» What you have to do
Only the lines that hold the word "POST" are wanted from this listing.

» Input records
---+---

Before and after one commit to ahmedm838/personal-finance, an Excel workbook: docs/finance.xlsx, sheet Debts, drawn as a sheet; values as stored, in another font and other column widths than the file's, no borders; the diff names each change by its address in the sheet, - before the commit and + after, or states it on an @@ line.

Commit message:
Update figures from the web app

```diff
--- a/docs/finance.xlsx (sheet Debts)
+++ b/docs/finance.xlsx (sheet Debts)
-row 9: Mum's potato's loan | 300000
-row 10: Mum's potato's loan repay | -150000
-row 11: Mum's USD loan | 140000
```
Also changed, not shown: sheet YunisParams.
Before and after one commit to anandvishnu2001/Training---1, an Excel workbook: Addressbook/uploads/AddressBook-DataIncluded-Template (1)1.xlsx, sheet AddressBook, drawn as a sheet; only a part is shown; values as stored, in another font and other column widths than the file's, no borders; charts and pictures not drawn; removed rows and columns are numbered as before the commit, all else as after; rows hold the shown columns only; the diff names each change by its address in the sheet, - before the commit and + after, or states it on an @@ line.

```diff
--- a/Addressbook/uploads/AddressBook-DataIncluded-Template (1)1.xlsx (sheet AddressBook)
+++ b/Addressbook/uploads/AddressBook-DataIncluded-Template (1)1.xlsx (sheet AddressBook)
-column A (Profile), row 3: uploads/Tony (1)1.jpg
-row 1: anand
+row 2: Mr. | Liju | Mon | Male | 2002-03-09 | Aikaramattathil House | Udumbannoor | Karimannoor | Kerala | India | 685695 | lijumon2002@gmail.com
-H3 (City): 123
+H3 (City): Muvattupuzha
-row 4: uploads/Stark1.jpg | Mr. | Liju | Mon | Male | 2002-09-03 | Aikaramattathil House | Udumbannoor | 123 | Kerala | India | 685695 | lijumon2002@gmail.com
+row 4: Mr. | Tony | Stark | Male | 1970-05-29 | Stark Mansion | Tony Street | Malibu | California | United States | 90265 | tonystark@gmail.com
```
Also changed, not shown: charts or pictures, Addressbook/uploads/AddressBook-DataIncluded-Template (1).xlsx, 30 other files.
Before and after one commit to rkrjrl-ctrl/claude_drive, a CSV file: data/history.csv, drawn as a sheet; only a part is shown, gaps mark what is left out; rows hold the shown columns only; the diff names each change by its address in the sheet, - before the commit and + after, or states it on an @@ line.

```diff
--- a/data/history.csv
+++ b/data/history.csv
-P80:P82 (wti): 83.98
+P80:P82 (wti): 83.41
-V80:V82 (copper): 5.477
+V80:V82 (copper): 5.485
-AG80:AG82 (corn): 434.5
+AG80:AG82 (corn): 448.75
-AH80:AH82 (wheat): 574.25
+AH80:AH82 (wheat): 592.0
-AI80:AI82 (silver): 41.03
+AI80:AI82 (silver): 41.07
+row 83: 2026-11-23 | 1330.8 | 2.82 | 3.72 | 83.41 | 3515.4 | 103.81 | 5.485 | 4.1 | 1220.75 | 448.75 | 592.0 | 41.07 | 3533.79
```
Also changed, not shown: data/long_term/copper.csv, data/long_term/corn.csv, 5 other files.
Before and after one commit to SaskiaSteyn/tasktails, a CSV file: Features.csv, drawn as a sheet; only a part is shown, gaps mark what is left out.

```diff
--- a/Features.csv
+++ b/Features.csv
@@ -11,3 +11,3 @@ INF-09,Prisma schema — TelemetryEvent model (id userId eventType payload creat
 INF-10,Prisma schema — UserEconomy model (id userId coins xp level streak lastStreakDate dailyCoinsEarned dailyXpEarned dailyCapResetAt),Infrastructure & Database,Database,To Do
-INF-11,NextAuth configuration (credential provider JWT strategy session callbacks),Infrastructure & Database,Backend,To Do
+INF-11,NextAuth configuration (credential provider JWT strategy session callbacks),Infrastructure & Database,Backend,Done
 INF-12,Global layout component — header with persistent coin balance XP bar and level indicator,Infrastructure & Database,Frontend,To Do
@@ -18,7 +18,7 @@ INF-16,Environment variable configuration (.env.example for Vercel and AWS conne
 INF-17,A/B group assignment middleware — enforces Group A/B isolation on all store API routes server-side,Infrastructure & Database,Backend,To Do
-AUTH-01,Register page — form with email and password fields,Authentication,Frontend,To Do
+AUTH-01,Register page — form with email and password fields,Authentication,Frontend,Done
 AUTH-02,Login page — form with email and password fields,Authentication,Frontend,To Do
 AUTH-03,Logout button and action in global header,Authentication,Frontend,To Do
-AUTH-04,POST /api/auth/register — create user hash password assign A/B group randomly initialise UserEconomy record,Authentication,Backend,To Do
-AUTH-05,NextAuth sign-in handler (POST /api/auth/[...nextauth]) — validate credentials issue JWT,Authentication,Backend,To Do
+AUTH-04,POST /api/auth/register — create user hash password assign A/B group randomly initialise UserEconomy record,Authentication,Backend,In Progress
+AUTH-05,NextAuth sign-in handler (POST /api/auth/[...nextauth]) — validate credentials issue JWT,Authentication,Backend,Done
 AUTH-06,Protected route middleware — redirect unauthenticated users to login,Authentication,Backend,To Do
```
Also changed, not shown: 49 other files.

---+---

» Solution
-AUTH-04,POST /api/auth/register — create user hash password assign A/B group randomly initialise UserEconomy record,Authentication,Backend,To Do
-AUTH-05,NextAuth sign-in handler (POST /api/auth/[...nextauth]) — validate credentials issue JWT,Authentication,Backend,To Do
+AUTH-04,POST /api/auth/register — create user hash password assign A/B group randomly initialise UserEconomy record,Authentication,Backend,In Progress
+AUTH-05,NextAuth sign-in handler (POST /api/auth/[...nextauth]) — validate credentials issue JWT,Authentication,Backend,Done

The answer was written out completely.